* _Source information_
════

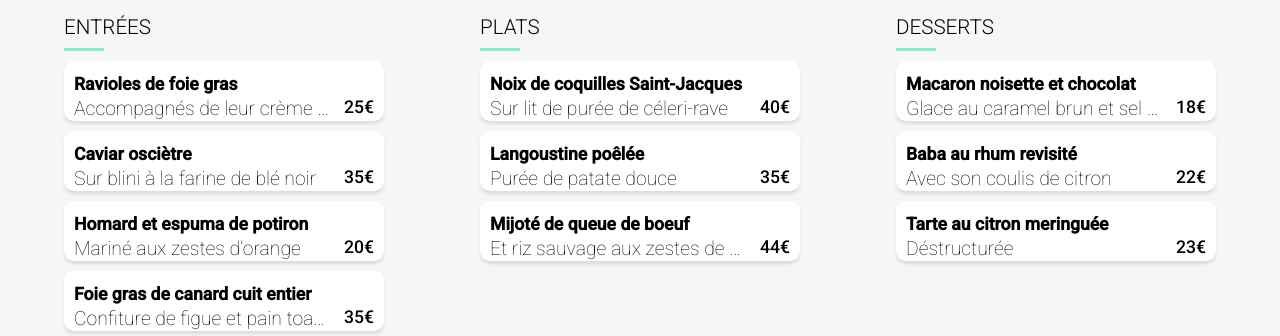
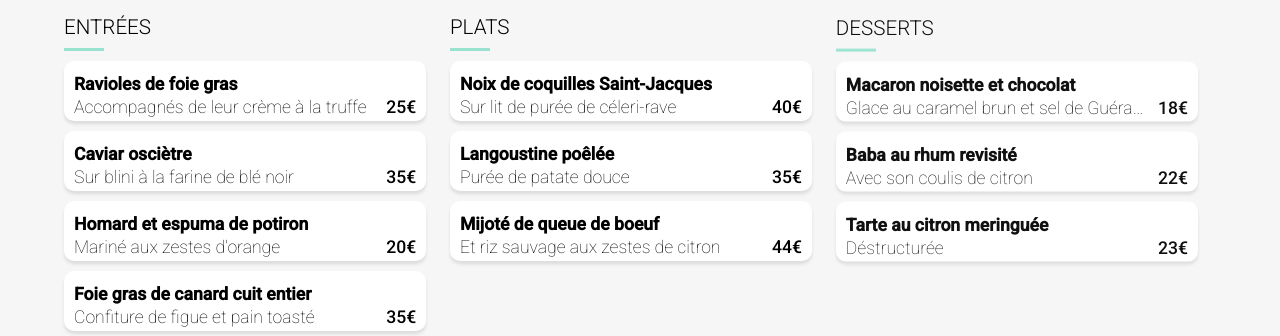
Before and after one commit to gaelleggd/GaelleGuegand_3_21-12-2020, a website: page menu_2.html in a window 1280 px wide. Shown: the part 616-952 px from the top of the page. Drawn offline with Linux system fonts and the light colour scheme; a web font is replaced by a local one.

Commit message:
Ajustement taille responsive max

```diff
--- a/assets/sass/main.scss
+++ b/assets/sass/main.scss
@@ -15,10 +15,6 @@ body{
 
 h2{
     @include h2;
-}
-
-p{
-    @include p-size;
 }
 
 a{
@@ -42,7 +38,7 @@ header {
         top: 15px;
         font-size: 1.5em;
         color: black;
-        @media (min-width:700px) and (max-width:1500px){
+        @media (min-width:700px) and (max-width:1900px){
             font-size: 1.7em;
             top: 15px;
         }
@@ -71,14 +67,12 @@ footer {
     font-weight: 500;
     z-index: -1;
     animation: spinner 3s;
-    animation-iteration-count: 1;
     @media (min-width:200px) and (max-width:449px){
         font-size: 1.1em;
         }
 }
 
 .loader{
-    display: inline-block;
     position: relative;
 }
 
@@ -109,9 +103,6 @@ footer {
     background-color: $background-secondary;
     & i {
         padding-right: 3px;
-        // @media (min-width:700px) and (max-width:1500px){
-        //     height: 20px;
-        // }
     }
     & input{
         background-color: $background-secondary;
@@ -150,11 +141,11 @@ footer {
     display: flex;
     flex-direction: column;
     justify-content: space-between;
-    @media (min-width:680px) and (max-width:1500px){
+    @media (min-width:680px) and (max-width:1900px){
         width: 90%;
     }
     &__bloc{
-        @media (min-width:750px) and (max-width:1500px){
+        @media (min-width:750px) and (max-width:1900px){
             display: flex;
             flex-direction: row;
             width: 100%;
@@ -165,7 +156,7 @@ footer {
             position: relative;
             cursor: pointer;
             z-index: 0;
-            @media (min-width:680px) and (max-width:1500px){
+            @media (min-width:680px) and (max-width:1900px){
                 margin-right: 20px;
             }
             &:hover {
@@ -205,11 +196,6 @@ footer {
             & p {
                 font-weight: 500;
             }
-            // &:hover {
-            //     background-color: #F5EDFF;
-            //     cursor: pointer;
-            //     @include box-shadow-dark;
-            // }
         }
     }
 }
@@ -224,7 +210,7 @@ footer {
     &__cartes{
         display: flex;
         flex-direction: column;
-        @media (min-width:900px) and (max-width:1500px){
+        @media (min-width:900px) and (max-width:1900px){
             flex-direction: row;
             justify-content: space-between;
             align-items: flex-start;
@@ -241,7 +227,7 @@ footer {
             padding-bottom: 10px;
             @include bloc-radius;
             @include box-shadow;
-            @media (min-width:900px) and (max-width:1500px){
+            @media (min-width:900px) and (max-width:1900px){
                 width: 45%;
                 margin-right: 20px;
             }
@@ -280,7 +266,7 @@ footer {
 .empty{
     position: relative;
     top: 5px;
-    font-size: 1.2rem;
+    font-size: 1.2em;
     cursor: pointer;
     & .full{
         position: absolute;
@@ -317,7 +303,7 @@ footer {
     width: 100%;
     height: 400px;
     }
-    @media (min-width:1100px) and (max-width:1500px){
+    @media (min-width:1100px) and (max-width:1900px){
         width: 100%;
         height: 500px;
     }
@@ -351,13 +337,13 @@ footer {
         justify-content: space-between;
         align-items: center;
         & .heart2{
-            @media (min-width:700px) and (max-width:1500px){
+            @media (min-width:700px) and (max-width:1900px){
                 font-size: 1.2em;
             }
         }
     }
     &__article {
-        @media (min-width:1100px) and (max-width:1500px){
+        @media (min-width:1100px) and (max-width:1900px){
         display: flex;
         flex-direction: row;
         justify-content: space-between;
@@ -405,7 +391,7 @@ footer {
             @media (min-width:1000px) and (max-width:1099px){
                 width: 92%;
                 }
-            @media (min-width:1100px) and (max-width:1500px){
+            @media (min-width:1100px) and (max-width:1900px){
                 width: 80%;
                 }
         }
@@ -451,8 +437,8 @@ footer {
                 }
             }
         }
-        @media (min-width:1100px) and (max-width:1500px){
-        width: 300px;
+        @media (min-width:1100px) and (max-width:1900px){
+        width: 90%;
         }
     }
     @media (min-width:700px) and (max-width:1099px)
@@ -461,15 +447,19 @@ footer {
     }
 
     .fade{
-        animation: fondu 2s 300ms;
-        animation-fill-mode: backwards;
+        @media (min-width:1100px) and (max-width:1900px){
+            width: 33%;
+            }
+    }
+    .fade--1{
+        animation: fondu 2s 800ms;
     }
     .fade--2{
-            animation: fondu 3s 300ms;
-        }
+        animation: fondu 4s 800ms;
+    }
     .fade--3{
-            animation: fondu 4s 300ms;
-        }
+        animation: fondu 6s 800ms;
+    }
 
 
 
--- a/assets/sass/utils/mixins.scss
+++ b/assets/sass/utils/mixins.scss
@@ -9,7 +9,7 @@
 @mixin h2 {
         font-weight: 500;
         font-size: $font-h2-mobile;
-        @media (min-width:750px) and (max-width:1500px){
+        @media (min-width:750px) and (max-width:1900px){
             font-weight: 500;
             font-size: $font-h2-plus;
         }
@@ -22,7 +22,7 @@
 @mixin p-size {
     font-size: $font-p-mobile;
     font-weight: 100;
-    @media (min-width:700px) and (max-width:1500px){
+    @media (min-width:700px) and (max-width:1900px){
         font-size: $font-p-plus;
     }
 
@@ -44,7 +44,7 @@
     }
     & img{
         width: 150px;
-        @media (min-width:700px) and (max-width:1500px){
+        @media (min-width:700px) and (max-width:1900px){
             width: 200px;
         }
     }
@@ -54,7 +54,7 @@
     background-color: $background-tertiary;
     color: $color-button;
     padding: 20px;
-    @media (min-width:650px) and (max-width:1500px){
+    @media (min-width:650px) and (max-width:1900px){
 text-align: center;
     }
     & h2 {
@@ -104,7 +104,7 @@ text-align: center;
         opacity: 0.8;
         @include box-shadow-dark;
     }
-    @media (min-width:700px) and (max-width:1500px){
+    @media (min-width:700px) and (max-width:1900px){
         font-size: $font-p-plus;
         width: 250px;
         }
@@ -164,14 +164,6 @@ text-align: center;
     text-overflow: ellipsis;
 }
 
-@mixin heart-full {
-        background: -o-linear-gradient(280deg, #FF79DA, #9356DC);
-        background: linear-gradient(170deg, #FF79DA, #9356DC );
-        transform: scale(0);
-        transition: -webkit-transform 150ms 50ms ease-in-out;
-        transition: transform 5s 5s ease-in-out;
-}
-
 @mixin load{
     content: "";
     display: block;
--- a/menu_2.html
+++ b/menu_2.html
@@ -28,7 +28,7 @@
             </i>
         </div>
         <div class="menu__article">
-            <article class="fade"> <!-- Les Entrées -->
+            <article class="fade fade--1"> <!-- Les Entrées -->
                 <h3>ENTRÉES</h3>
                 <div class="menu__bloc">
                     <h4>Ravioles de foie gras</h4>
```
Also changed, not shown: menu_1.html (+1 -1 lines), menu_3.html (+1 -1 lines), menu_4.html (+1 -1 lines), assets/css/prefixed/styles.css, assets/css/styles.css, 1 other file.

════

* _Exercise prompt_
What lines of the preceding data include the string "justify"? Pull them out.

* _Solution to the exercise_
     justify-content: space-between;
             justify-content: space-between;
         justify-content: space-between;
         justify-content: space-between;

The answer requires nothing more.